So I'm one of those who grew up mildly to mostly uncomfortable with math. As a high school student. I excelled at linguistics, and intellectual though processes. But math just didn't add up (haha) I loved the proofs of geometry. The built in meta-cognition worked for me. But algebra? in the traditional manner of do all the odd (or even) problems, show all your work, one right answer? Not so much. Sound familiar?
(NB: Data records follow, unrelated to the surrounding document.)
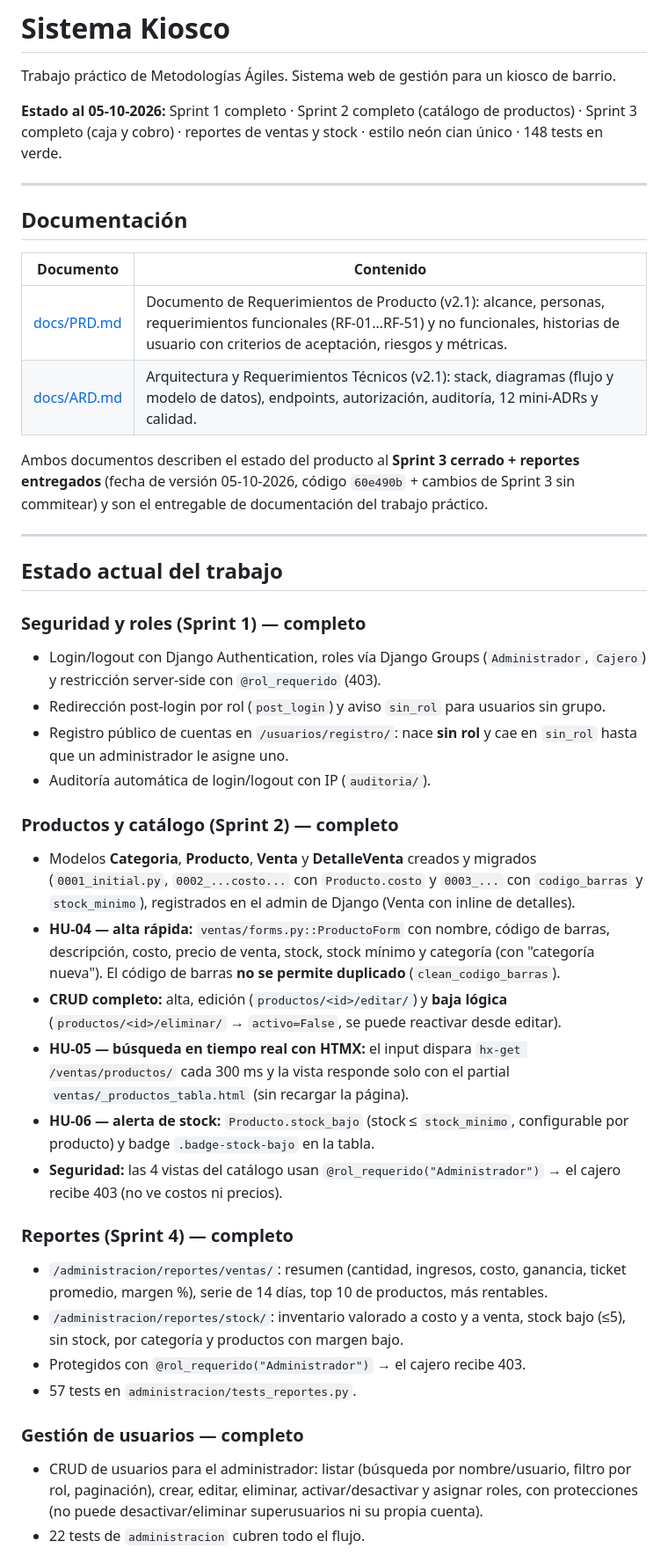
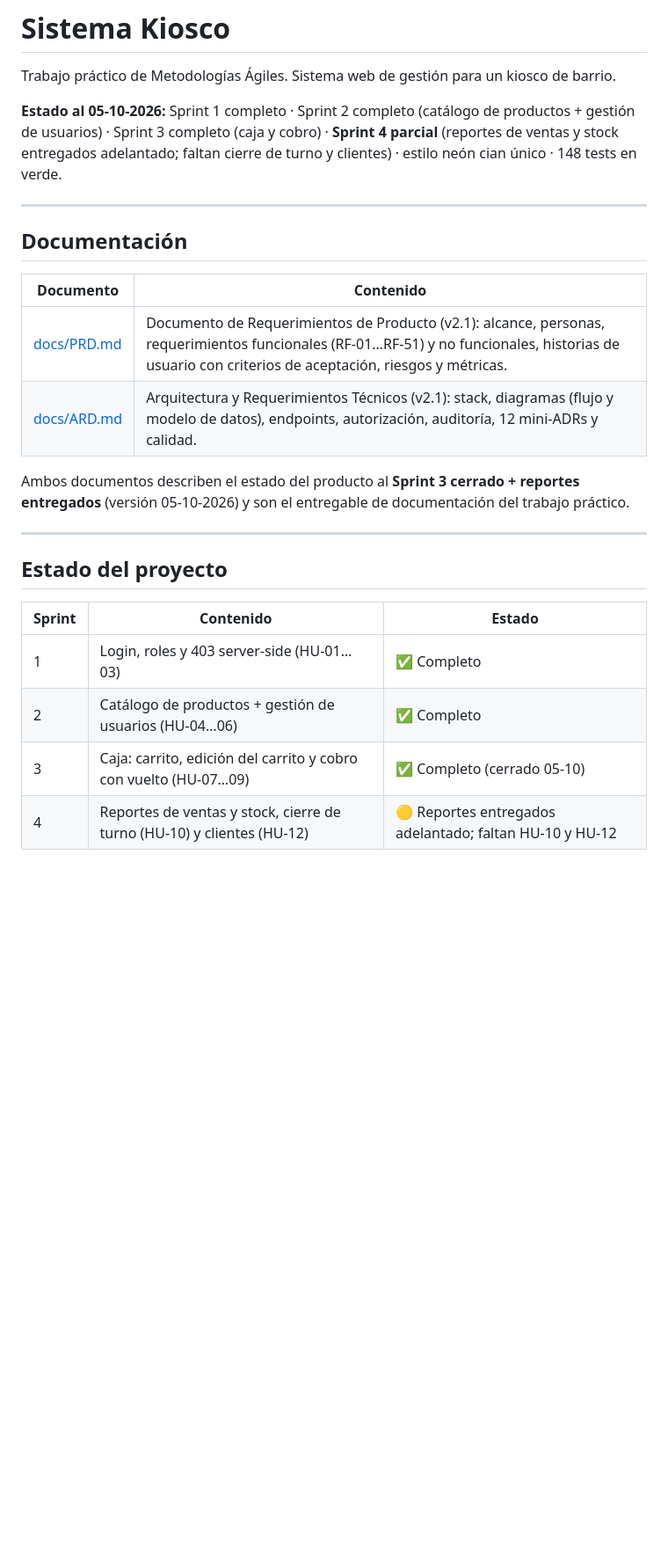
Before and after one commit to lucascapocasa1/TP---Metodologias-Agiles---Grupo-2, a Markdown page: README.md, the part around one of its changes. Shown at 88% size. GitHub-like rendering; blank space fills up the shorter version.

Commit message:
docs: reemplazo 'Estado actual del trabajo' por una tabla de estado por sprint

```diff
--- a/README.md
+++ b/README.md
@@ -3,8 +3,10 @@
 Trabajo práctico de Metodologías Ágiles. Sistema web de gestión para un kiosco de barrio.
 
 **Estado al 05-10-2026:** Sprint 1 completo · Sprint 2 completo (catálogo de
-productos) · Sprint 3 completo (caja y cobro) · reportes de ventas y stock ·
-estilo neón cian único · 148 tests en verde.
+productos + gestión de usuarios) · Sprint 3 completo (caja y cobro) ·
+**Sprint 4 parcial** (reportes de ventas y stock entregados adelantado;
+faltan cierre de turno y clientes) · estilo neón cian único · 148 tests en
+verde.
 
 ---
 
@@ -16,57 +18,17 @@ estilo neón cian único · 148 tests en verde.
 | [docs/ARD.md](docs/ARD.md) | Arquitectura y Requerimientos Técnicos (v2.1): stack, diagramas (flujo y modelo de datos), endpoints, autorización, auditoría, 12 mini-ADRs y calidad. |
 
 Ambos documentos describen el estado del producto al **Sprint 3 cerrado +
-reportes entregados** (fecha de versión 05-10-2026, código `60e490b` + cambios
-de Sprint 3 sin commitear) y son el entregable de documentación del trabajo
-práctico.
+reportes entregados** (versión 05-10-2026) y son el entregable de
+documentación del trabajo práctico.
 
 ---
 
-## Estado actual del trabajo
+## Estado del proyecto
 
-### Seguridad y roles (Sprint 1) — completo
+| Sprint | Contenido | Estado |
+|---|---|---|
+| 1 | Login, roles y 403 server-side (HU-01…03) | ✅ Completo |
+| 2 | Catálogo de productos + gestión de usuarios (HU-04…06) | ✅ Completo |
+| 3 | Caja: carrito, edición del carrito y cobro con vuelto (HU-07…09) | ✅ Completo (cerrado 05-10) |
+| 4 | Reportes de ventas y stock, cierre de turno (HU-10) y clientes (HU-12) | 🟡 Reportes entregados adelantado; faltan HU-10 y HU-12 |
 
-- Login/logout con Django Authentication, roles vía Django Groups
-  (`Administrador`, `Cajero`) y restricción server-side con `@rol_requerido` (403).
-- Redirección post-login por rol (`post_login`) y aviso `sin_rol` para usuarios sin grupo.
-- Registro público de cuentas en `/usuarios/registro/`: nace **sin rol** y cae en
-  `sin_rol` hasta que un administrador le asigne uno.
-- Auditoría automática de login/logout con IP (`auditoria/`).
-
-### Productos y catálogo (Sprint 2) — completo
-
-- Modelos **Categoria**, **Producto**, **Venta** y **DetalleVenta** creados y migrados
-  (`0001_initial.py`, `0002_...costo...` con `Producto.costo` y
-  `0003_...` con `codigo_barras` y `stock_minimo`), registrados en el admin de
-  Django (Venta con inline de detalles).
-- **HU-04 — alta rápida:** `ventas/forms.py::ProductoForm` con nombre, código de
-  barras, descripción, costo, precio de venta, stock, stock mínimo y categoría
-  (con "categoría nueva"). El código de barras **no se permite duplicado**
-  (`clean_codigo_barras`).
-- **CRUD completo:** alta, edición (`productos/<id>/editar/`) y **baja lógica**
-  (`productos/<id>/eliminar/` → `activo=False`, se puede reactivar desde editar).
-- **HU-05 — búsqueda en tiempo real con HTMX:** el input dispara
-  `hx-get /ventas/productos/` cada 300 ms y la vista responde solo con el
-  partial `ventas/_productos_tabla.html` (sin recargar la página).
-- **HU-06 — alerta de stock:** `Producto.stock_bajo` (stock ≤ `stock_minimo`,
-  configurable por producto) y badge `.badge-stock-bajo` en la tabla.
-- **Seguridad:** las 4 vistas del catálogo usan `@rol_requerido("Administrador")`
-  → el cajero recibe 403 (no ve costos ni precios).
-
-### Reportes (Sprint 4) — completo
-
-- `/administracion/reportes/ventas/`: resumen (cantidad, ingresos, costo,
-  ganancia, ticket promedio, margen %), serie de 14 días, top 10 de productos,
-  más rentables.
-- `/administracion/reportes/stock/`: inventario valorado a costo y a venta,
-  stock bajo (≤5), sin stock, por categoría y productos con margen bajo.
-- Protegidos con `@rol_requerido("Administrador")` → el cajero recibe 403.
-- 57 tests en `administracion/tests_reportes.py`.
-
-### Gestión de usuarios — completo
-
-- CRUD de usuarios para el administrador: listar (búsqueda por nombre/usuario, filtro
-  por rol, paginación), crear, editar, eliminar, activar/desactivar y asignar roles,
-  con protecciones (no puede desactivar/eliminar superusuarios ni su propia cuenta).
-- 22 tests de `administracion` cubren todo el flujo.
-
```
Also changed, not shown: other parts of README.md (+19 -36 lines), docs/ARD.md (+1 -1 lines), docs/PRD.md (+1 -1 lines).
Now that I'm a part time field supervisor, coaching student teachers in all content areas, I've been brushing up on content specific methods and strategies. Enter Mathematical Mindsets by Jo Boaler. This book has been life-changing. And it aligns with the design thinking work I've been doing the last couple of years. Whether you're a math teacher or not, this book is for you. Boaler provides excellent examples of how to create a collaborative classroom where students learn that there really is no such thing as a mistake. Instead, they are encouraged to share and debate ideas based on the familiar, claim, evidence, reasoning technique we see in science and language arts. Armed with the basics of number sense, students discover math facts for themselves in a constructivist style of learning. We are reminded that while there may be a right answer, there is no one right way to arrive at that answer and the power of allowing students to explore and explain their thinking.
Boaler provides tons of great examples of simple 'games' aka activities to encourage this thinking including one of my new favorite apps kenken puzzles along with a variety of resources from youcubed.org that will start you on the way to understanding the benefit of a growth mindset in mathematics.
She touches on a variety of related topics as well, such as the benefits of heterogeneous vs. homogeneous grouping in math classes. Her position on the role of homework is particularly relevant to any content area. She espouses the value of reflection as opposed to repetition, advocating for a sort of flipped classroom model in which the practice and discover is done in class with students engaging in self-assessment as homework.
As I visit schools and have sat in on curriculum committee work, I routinely hear how math is 'special' that there is such a broad range of abilities teachers require special consideration in designing programs that essentially track students and impose upon them a fixed mindset related to math ability, setting them up continued struggle, failure and lowered self-esteem. Jo Boaler offers practical methods that can be implemented without a complete curriculum re-write that will ease the tension and frustration for students and teachers alike. Add this book to your summer reading list!
Carol Glanville, M.Ed.
Organizational Design Consultant